Sunday, April 26, 2009

The Daily Strike-4/26/09-Back from the Battlefields

Good evening and welcome to the Daily Strike. I hope you all had as good of a weekend as I did. The Big Picture and I took a jaunt to Harper's Ferry and Antietam to learn the American history that enabled last year's election of Barack Obama. We also were surprised with a visit from Small Town Roots. It was a Strike convention! Please leave us some comments. We'll back back tomorrow morning with a full preview of the week in our Weekly Strike.

SUNDAY TALK SHOWS: The most notable guest on the Sunday circuit was Iranian President Mahmoud Ahmadenijad. He spoke with ABC's George Stephanopolous about Iran's relationship with the United States. The Iranian President criticized President Obama for not answering his letter, and said that he would not talk with the United States without preconditions, which he did not specify. This is sure to embolden hawkish conservatives, who have criticized Obama for being willing to talk with Iran'a rogue leader.
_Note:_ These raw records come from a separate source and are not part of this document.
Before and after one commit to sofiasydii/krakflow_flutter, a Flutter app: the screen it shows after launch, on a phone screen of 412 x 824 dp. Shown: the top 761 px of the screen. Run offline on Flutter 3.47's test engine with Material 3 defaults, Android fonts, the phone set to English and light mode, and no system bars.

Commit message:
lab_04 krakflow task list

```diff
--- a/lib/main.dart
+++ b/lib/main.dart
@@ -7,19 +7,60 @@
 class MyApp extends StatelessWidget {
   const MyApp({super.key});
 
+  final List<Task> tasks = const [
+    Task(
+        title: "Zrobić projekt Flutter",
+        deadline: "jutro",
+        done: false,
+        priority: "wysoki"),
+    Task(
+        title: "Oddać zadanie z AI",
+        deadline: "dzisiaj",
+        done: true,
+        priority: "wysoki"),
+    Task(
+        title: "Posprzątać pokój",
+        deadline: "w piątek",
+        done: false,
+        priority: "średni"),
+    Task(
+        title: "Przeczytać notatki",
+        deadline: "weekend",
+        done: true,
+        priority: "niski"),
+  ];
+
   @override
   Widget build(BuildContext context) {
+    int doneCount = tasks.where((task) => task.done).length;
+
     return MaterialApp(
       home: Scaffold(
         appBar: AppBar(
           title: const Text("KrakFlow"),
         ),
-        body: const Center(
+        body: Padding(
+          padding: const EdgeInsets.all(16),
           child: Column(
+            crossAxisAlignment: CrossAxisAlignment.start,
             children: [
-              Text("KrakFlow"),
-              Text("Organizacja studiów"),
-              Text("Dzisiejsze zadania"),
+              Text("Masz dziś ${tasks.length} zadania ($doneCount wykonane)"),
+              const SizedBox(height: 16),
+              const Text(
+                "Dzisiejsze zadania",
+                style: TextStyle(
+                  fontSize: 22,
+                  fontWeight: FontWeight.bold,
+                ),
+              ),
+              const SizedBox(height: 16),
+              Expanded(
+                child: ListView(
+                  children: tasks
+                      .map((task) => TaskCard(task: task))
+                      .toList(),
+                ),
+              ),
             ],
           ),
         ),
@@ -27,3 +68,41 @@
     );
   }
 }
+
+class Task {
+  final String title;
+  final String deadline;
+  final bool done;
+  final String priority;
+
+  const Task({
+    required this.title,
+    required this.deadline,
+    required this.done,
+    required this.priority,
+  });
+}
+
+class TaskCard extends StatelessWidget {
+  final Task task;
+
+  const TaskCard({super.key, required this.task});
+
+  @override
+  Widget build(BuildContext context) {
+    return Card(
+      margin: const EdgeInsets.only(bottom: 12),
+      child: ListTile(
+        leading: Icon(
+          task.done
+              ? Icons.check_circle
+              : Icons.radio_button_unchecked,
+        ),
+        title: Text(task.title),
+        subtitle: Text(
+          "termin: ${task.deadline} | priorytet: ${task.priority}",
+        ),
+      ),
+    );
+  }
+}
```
It's pretty clear that this guy is going to be a huge problem for President Obama. After causing a walkout of delegates at this past week's UN racism conference, he now wants to play hardball with the most popular leader on the planet. In what could be a significant shift, however, he did say that he could support a two-state solution in the middle east. Was that a tacit admission of Israel's existence?

The other talk shows devoted time to the release of the Bush-era interrogation memos. Press Secretary Robert Gibbs argued that the interrogation tactics increased recruitment for Al Qaeda and endangered our troops. Republican Senator Kit Bond argued that the real danger came from the Obama administration releasing the memo, saying that it will embolden our enemies. Democratic Senator Carl Levin disagreed, and argued that, starting at Abu Ghraib, the abandonment of our country's core principles is what endangered the troops and our country. There are two important questions right now in the court of public opinion on this issue. One, did the tactics work? Dick Cheney says that they did, but he's the biggest liar in the history of American government. Former CIA chief Michael Hayden, Karl Rove and other Bushies would concur. But many former CIA officials said that the tactics did NOT work, because detainees would give out false information to stop the torture. It's pretty clear to me that the blowback and unreliability of information gleaned during waterboarding outweighs any potential benefit. The second, and perhaps more important, question is whether the potential ends justify the means. I'll leave that judgement to my favorite Fox News reporter, Mr. Shepard Smith.

NY20: After we published on Friday, Republican Jim Tedisco conceded the 20th Congressional District race in New York to Democrat Scott Murphy. Murphy will be sworn in some time this week. The race took a few weeks to be decided after a recount, and the addition of absentee ballots. The result is pretty big blow to the Republican party. Republicans from Michael Steele to John Boehner believed that the more well-known Tedisco was pretty much a shoo-in, so they framed the race as a "referendum on the Obama agenda." I don't blame them for taking this strategy. A February poll showed Tedisco leading by 20 points. As the race became nationalized, Murphy came back, and ended up winning by 401 votes. This swing district in the northeast is exactly the type of place Republicans need to compete in to have any remote chance of being a relevant political party. I think we can tell from this race, as well as every major recent poll, that any talk of a potential Republican comeback should be pretty quickly discarded.

That's it for tonight. Please join us tomorrow morning. Also, let us know what you think by leaving some comments. And if this swine flu (which prompted the government to declare a public health emergency) becomes a big

No comments:

Post a Comment